- About this exercise
Find every line below that contains the word "quot" and copy it out.

- Record excerpts
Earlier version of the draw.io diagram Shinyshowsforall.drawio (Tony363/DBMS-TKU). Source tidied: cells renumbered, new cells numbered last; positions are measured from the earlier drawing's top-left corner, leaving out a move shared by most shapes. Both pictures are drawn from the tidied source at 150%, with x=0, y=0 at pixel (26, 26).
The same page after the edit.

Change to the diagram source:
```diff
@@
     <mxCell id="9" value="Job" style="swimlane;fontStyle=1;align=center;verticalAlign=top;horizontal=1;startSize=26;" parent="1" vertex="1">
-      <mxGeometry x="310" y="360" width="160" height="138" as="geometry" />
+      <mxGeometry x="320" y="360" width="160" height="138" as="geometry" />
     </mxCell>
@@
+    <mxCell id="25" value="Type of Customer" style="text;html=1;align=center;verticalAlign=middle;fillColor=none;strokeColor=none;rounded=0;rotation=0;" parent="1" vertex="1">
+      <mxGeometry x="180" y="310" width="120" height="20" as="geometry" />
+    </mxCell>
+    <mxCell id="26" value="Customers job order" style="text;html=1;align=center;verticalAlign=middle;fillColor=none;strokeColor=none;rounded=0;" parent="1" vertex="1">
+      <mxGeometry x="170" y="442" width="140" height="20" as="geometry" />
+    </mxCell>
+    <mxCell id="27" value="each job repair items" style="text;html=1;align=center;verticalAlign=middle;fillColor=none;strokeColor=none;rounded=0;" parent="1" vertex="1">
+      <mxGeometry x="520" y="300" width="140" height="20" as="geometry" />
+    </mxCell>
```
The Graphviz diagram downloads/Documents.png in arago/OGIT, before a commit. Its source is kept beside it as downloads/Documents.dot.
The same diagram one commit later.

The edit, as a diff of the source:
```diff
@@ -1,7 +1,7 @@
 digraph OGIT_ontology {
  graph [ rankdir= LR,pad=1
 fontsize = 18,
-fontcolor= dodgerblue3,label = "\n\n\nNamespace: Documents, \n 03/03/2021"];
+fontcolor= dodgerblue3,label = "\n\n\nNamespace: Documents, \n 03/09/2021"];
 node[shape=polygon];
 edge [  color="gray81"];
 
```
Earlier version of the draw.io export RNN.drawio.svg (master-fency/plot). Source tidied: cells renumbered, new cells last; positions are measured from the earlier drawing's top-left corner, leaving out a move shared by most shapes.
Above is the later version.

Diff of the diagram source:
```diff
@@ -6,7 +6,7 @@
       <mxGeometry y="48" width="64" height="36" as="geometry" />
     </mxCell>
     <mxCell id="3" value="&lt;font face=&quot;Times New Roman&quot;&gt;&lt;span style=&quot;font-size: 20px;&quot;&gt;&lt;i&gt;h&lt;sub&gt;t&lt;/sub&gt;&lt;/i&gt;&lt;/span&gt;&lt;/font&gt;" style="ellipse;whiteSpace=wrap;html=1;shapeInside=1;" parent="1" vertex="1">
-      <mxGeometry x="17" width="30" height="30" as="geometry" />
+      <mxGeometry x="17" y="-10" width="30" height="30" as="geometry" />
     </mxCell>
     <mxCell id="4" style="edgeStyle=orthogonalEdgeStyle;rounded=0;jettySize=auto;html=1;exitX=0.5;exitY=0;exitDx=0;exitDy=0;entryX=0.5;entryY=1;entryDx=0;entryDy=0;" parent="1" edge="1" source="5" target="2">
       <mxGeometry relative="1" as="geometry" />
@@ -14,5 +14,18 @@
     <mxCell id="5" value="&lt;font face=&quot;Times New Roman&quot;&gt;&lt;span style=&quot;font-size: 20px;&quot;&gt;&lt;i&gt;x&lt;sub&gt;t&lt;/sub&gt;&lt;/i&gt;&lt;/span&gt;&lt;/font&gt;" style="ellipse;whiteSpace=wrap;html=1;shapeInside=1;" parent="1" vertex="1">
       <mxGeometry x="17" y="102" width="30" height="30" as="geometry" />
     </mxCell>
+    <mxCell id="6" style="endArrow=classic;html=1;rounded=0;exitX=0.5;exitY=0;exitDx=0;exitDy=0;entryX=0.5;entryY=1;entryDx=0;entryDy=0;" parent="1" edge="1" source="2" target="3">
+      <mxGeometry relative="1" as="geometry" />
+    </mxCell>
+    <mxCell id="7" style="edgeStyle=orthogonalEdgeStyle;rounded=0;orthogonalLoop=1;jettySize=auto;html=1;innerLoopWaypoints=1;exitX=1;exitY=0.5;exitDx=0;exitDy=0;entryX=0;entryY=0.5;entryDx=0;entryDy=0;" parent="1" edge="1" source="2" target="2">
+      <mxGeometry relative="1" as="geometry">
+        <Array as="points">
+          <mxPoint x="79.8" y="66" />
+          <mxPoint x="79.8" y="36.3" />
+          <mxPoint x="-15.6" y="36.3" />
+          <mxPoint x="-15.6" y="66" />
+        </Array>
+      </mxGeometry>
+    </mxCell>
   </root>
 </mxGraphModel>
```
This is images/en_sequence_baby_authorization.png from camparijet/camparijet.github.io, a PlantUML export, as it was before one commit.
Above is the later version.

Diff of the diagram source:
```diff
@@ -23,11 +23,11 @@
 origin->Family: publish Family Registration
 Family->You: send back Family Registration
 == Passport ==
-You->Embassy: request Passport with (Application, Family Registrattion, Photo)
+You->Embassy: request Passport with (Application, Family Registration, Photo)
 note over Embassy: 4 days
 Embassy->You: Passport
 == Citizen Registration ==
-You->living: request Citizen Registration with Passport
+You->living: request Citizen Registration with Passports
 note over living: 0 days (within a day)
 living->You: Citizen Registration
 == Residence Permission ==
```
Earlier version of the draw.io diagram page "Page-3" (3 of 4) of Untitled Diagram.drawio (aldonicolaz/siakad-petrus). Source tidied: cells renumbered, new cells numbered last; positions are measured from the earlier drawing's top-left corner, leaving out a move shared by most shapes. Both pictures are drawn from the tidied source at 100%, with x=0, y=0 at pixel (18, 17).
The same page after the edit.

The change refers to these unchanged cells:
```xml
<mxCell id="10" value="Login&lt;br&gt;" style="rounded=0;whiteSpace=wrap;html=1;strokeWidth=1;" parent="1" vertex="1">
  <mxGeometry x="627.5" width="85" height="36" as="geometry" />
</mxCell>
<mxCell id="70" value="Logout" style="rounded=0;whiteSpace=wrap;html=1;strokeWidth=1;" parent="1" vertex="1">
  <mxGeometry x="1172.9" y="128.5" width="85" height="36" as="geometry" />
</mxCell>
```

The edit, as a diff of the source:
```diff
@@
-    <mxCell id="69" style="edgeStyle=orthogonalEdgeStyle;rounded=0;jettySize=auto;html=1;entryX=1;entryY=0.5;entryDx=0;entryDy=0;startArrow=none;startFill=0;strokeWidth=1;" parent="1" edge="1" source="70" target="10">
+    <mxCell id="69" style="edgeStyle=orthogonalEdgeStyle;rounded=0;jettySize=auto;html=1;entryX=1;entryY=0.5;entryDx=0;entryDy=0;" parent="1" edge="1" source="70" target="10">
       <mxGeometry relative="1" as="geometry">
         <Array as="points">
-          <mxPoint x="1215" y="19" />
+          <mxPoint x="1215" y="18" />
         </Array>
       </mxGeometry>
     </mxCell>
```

- Result of this exercise
     <mxCell id="3" value="&lt;font face=&quot;Times New Roman&quot;&gt;&lt;span style=&quot;font-size: 20px;&quot;&gt;&lt;i&gt;h&lt;sub&gt;t&lt;/sub&gt;&lt;/i&gt;&lt;/span&gt;&lt;/font&gt;" style="ellipse;whiteSpace=wrap;html=1;shapeInside=1;" parent="1" vertex="1">
     <mxCell id="5" value="&lt;font face=&quot;Times New Roman&quot;&gt;&lt;span style=&quot;font-size: 20px;&quot;&gt;&lt;i&gt;x&lt;sub&gt;t&lt;/sub&gt;&lt;/i&gt;&lt;/span&gt;&lt;/font&gt;" style="ellipse;whiteSpace=wrap;html=1;shapeInside=1;" parent="1" vertex="1">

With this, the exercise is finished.